Crowds cheer as biggest Confederate statue of Robert E Lee still standing in US is removed
Roughly an hour after workers tied straps around a 12-tonne statue of Robert E Lee, a crowd gathered at the pedestal in Richmond, Virginia.
They cheered and sang as the 131-year-old monument to the Confederate general – central to Civil War mythology and Lost Cause iconography – was brought to the ground.
The scene in Virginia, once the capital of the Confederacy that fought to preserve slavery, marks a watershed moment in the latest push to remove statues of slaveholders and Confederate figures from public view following a summer of racial justice protests last year and a wave of statue removals across the US.

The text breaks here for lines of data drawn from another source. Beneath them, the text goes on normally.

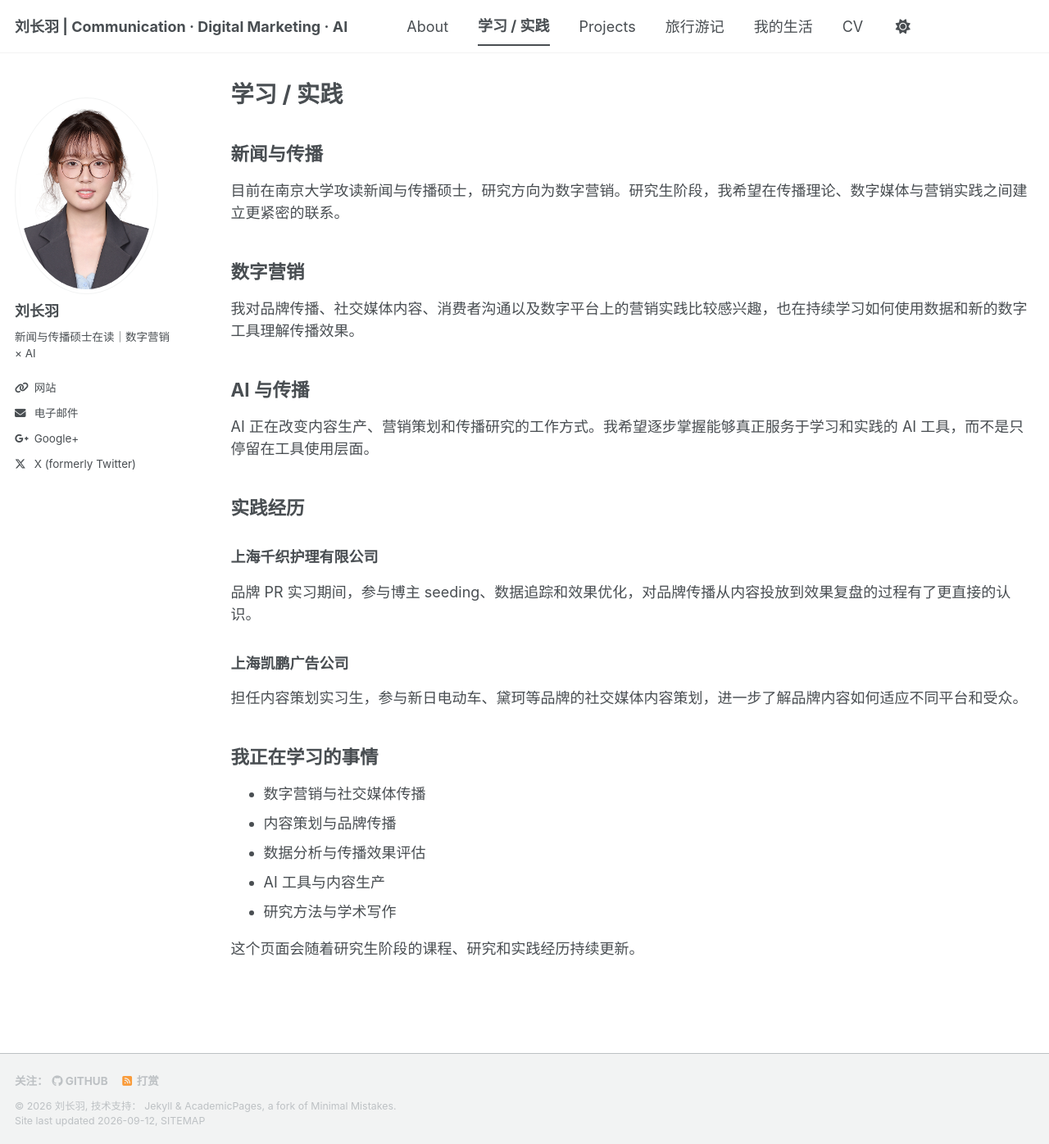
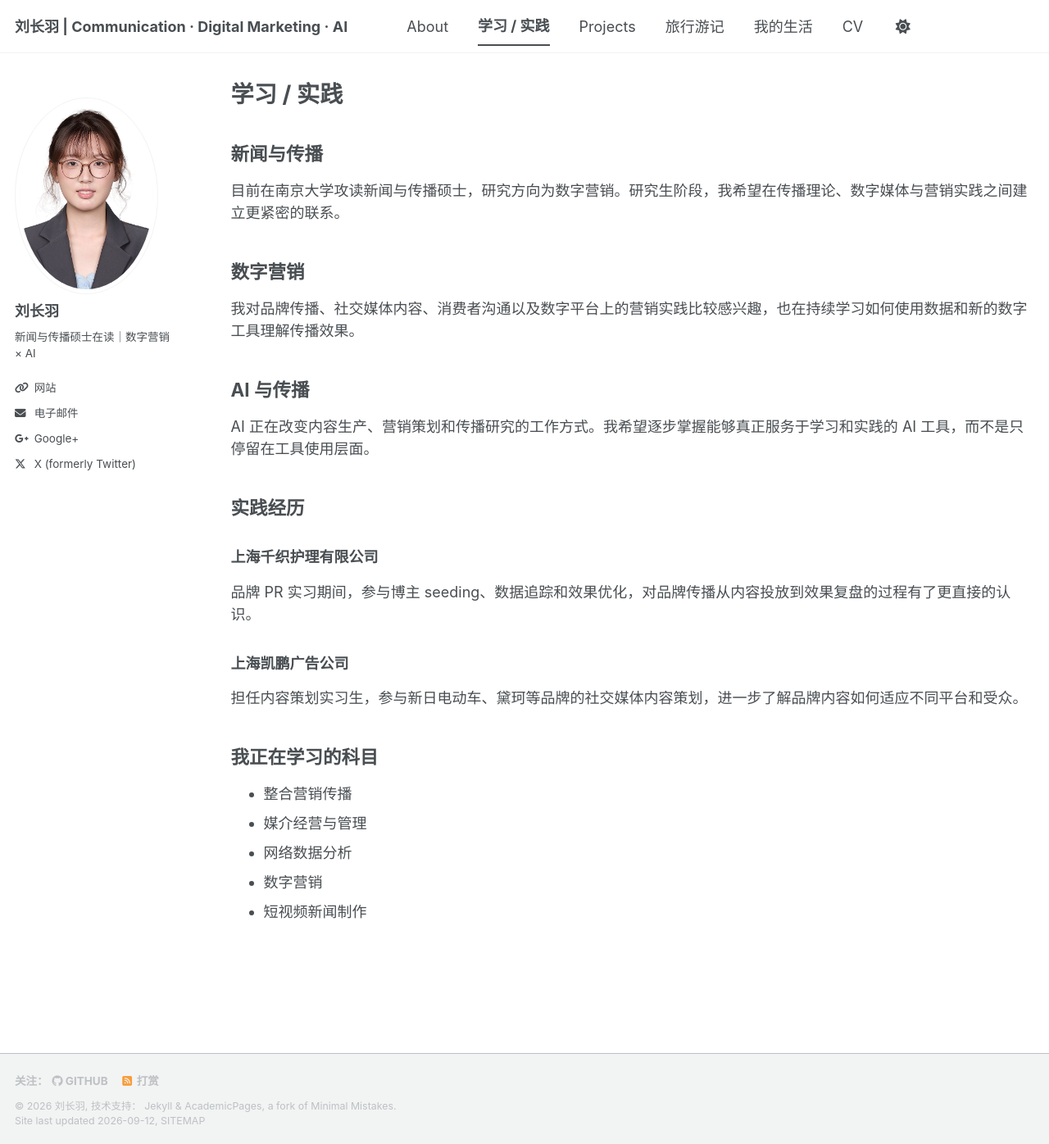
Before and after one commit to lunaalovegood2004-del/lunaalovegood2004-del.github.io, a Jekyll site: the page built from _pages/learning.md, in a window 1280 px wide and 1396 px high. Shown: the whole window at 82% size. Built offline with Jekyll 4.4.1, drawn with Linux system fonts in a browser that asks for light colours; a style sheet for code colours, icons or effects is not loaded.

Commit message:
Update learning.md

```diff
--- a/_pages/learning.md
+++ b/_pages/learning.md
@@ -28,12 +28,10 @@ AI 正在改变内容生产、营销策划和传播研究的工作方式。我
 
 担任内容策划实习生，参与新日电动车、黛珂等品牌的社交媒体内容策划，进一步了解品牌内容如何适应不同平台和受众。
 
-## 我正在学习的事情
+## 我正在学习的科目
 
-- 数字营销与社交媒体传播
-- 内容策划与品牌传播
-- 数据分析与传播效果评估
-- AI 工具与内容生产
-- 研究方法与学术写作
-
-这个页面会随着研究生阶段的课程、研究和实践经历持续更新。
+- 整合营销传播
+- 媒介经营与管理
+- 网络数据分析
+- 数字营销
+- 短视频新闻制作
```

The city’s street best known for its icons of white power no longer features any.
Virginia Governor Ralph Northam announced plans to remove the Lee statue – the largest, still-standing Confederate statue in the country – on June 4 last year, and the state’s Supreme Court sided with the decision after it was challenged, paving the way for construction crews in cherry-pickers to lift the statue from its pedestal.
A crowd chanted “Black lives matter” and sang “Hey hey hey, goodbye” as a crane lifted the statue yesterday.
Crews then began sawing it into pieces to transport it to storage.
Mr Northam said removing the towering statue – a six-story bronze figure first erected in 1890 – “is an important step in showing who we are and what we value as a commonwealth. The public monuments reflect the story we choose to tell about who we are as a people”, he said in a statement yesterday.
“It is time to display history as history, and use the public memorials to honour the full and inclusive truth of who we are today and in the future.”
Richmond Mayor Levar Stoney said: “Richmond is no longer the capital of the Confederacy.
“We are a diverse, open and welcoming city and our symbols need to reflect this reality.”
The giant stone base on which the statue sat will remain in place, although the plaques around it commemorating General Lee will also be removed.
State politicians are also commissioning the Virginia Museum of Fine Arts to survey experts and members of the public to draw up a new vision for Monuments Avenue.
Following decades of att- empts to remove statues of Confederate figures from public spaces after their construction in the years following the Civil War during the Jim Crow era, demonstrators and state and local officials across the US revived their push last year.
On June 29, the US House of Representatives voted to move statues of Confederate figures from the US Capitol.